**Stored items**
§ §

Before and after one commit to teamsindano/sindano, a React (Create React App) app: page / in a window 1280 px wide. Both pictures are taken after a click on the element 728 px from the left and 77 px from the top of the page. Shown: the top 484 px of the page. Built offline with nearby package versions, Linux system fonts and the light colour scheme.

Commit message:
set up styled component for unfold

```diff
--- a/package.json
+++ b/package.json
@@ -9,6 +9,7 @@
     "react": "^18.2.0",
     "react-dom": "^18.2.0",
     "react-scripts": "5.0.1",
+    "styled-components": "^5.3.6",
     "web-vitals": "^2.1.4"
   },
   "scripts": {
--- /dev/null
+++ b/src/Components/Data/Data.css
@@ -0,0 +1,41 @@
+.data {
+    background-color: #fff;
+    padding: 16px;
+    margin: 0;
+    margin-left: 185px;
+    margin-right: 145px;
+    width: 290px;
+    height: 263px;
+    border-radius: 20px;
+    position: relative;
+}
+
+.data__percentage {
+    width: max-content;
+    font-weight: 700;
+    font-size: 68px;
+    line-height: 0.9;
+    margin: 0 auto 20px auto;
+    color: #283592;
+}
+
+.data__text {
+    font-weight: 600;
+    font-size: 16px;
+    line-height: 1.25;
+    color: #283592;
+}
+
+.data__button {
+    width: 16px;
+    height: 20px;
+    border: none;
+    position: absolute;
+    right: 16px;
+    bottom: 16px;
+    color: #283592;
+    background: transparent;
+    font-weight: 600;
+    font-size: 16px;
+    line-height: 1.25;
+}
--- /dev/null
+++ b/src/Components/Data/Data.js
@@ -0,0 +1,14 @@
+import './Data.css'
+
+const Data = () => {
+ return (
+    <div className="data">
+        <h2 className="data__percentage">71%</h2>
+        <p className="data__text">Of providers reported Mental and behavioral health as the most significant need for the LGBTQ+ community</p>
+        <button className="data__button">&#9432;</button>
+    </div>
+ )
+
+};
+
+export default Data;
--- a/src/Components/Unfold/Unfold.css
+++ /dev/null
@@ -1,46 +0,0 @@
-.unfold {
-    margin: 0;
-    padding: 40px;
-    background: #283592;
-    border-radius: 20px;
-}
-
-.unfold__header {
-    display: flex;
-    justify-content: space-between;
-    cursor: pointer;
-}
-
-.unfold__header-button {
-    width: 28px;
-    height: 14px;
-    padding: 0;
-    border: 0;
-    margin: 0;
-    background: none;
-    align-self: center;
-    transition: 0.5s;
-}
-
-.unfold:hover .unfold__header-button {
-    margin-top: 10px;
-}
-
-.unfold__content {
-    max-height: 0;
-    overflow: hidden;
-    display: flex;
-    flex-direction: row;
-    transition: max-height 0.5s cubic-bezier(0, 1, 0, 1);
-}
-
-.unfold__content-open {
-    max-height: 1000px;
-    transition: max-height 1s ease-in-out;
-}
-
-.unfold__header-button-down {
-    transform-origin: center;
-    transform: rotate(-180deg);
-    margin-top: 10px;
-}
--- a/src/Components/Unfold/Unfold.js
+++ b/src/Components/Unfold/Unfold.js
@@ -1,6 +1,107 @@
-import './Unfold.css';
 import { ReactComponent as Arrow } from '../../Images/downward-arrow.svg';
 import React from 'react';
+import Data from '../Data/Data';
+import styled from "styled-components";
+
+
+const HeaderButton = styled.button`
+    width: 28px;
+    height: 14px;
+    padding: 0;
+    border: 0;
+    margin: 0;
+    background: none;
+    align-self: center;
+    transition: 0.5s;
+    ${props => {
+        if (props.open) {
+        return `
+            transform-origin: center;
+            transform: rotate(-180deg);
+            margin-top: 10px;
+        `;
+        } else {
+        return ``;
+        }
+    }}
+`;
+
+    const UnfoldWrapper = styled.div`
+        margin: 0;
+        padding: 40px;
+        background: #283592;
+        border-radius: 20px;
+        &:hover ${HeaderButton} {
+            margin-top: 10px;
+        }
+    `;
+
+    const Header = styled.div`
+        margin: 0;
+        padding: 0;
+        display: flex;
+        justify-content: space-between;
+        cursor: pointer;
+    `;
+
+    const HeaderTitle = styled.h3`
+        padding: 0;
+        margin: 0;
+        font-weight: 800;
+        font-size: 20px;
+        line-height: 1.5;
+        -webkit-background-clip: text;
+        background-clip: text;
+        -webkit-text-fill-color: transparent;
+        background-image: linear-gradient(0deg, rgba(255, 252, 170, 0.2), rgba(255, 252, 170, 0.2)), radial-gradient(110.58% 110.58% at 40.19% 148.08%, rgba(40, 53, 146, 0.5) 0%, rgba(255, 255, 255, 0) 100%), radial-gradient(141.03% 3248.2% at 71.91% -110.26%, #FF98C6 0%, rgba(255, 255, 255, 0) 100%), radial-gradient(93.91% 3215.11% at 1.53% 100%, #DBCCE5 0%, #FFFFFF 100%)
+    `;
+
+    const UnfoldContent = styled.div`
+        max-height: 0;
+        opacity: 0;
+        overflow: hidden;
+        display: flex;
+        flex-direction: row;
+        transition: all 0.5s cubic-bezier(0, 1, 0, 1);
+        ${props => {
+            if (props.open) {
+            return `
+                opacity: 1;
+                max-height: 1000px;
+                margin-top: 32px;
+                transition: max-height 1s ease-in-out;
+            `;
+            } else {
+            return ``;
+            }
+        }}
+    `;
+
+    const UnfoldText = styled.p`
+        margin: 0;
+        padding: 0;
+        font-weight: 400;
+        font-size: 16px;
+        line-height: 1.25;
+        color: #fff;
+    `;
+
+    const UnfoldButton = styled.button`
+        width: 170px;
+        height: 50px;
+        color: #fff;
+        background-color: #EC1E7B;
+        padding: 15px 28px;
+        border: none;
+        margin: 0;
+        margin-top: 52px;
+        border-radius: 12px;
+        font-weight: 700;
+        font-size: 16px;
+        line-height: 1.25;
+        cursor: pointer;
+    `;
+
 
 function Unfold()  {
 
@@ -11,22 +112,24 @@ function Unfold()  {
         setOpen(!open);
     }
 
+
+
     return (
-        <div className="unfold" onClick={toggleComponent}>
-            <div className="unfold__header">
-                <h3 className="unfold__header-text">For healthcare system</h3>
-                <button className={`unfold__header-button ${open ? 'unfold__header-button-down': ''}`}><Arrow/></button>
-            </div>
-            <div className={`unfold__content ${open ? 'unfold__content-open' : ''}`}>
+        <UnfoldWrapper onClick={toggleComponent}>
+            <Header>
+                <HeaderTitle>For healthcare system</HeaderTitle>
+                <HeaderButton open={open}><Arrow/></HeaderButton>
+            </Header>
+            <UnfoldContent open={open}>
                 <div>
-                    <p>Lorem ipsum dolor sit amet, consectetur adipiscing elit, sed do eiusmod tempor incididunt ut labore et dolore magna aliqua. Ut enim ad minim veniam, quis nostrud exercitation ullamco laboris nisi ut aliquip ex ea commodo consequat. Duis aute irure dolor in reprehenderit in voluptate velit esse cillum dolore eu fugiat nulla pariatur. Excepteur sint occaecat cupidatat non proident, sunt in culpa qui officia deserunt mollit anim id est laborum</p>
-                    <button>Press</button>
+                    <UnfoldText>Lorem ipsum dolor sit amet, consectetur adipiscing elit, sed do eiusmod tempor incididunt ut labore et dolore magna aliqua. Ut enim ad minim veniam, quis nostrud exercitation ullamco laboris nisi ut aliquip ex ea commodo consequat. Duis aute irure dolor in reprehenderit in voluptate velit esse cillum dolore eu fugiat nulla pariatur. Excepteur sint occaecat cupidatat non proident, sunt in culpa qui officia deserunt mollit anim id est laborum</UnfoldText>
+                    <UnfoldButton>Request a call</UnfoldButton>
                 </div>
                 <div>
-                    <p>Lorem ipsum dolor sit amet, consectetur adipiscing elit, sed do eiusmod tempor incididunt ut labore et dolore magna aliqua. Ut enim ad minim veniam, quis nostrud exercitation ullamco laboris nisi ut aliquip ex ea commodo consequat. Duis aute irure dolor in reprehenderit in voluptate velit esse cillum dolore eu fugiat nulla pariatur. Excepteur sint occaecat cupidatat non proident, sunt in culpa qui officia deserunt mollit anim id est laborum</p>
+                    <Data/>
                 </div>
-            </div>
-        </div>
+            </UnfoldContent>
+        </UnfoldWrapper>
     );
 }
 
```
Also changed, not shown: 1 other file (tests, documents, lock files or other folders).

§ §

**EXERCISE REQUIREMENTS**
Whenever the word "const" occurs in a line of the records, that line counts once; state the total alone.

**EXERCISE RESULT**
8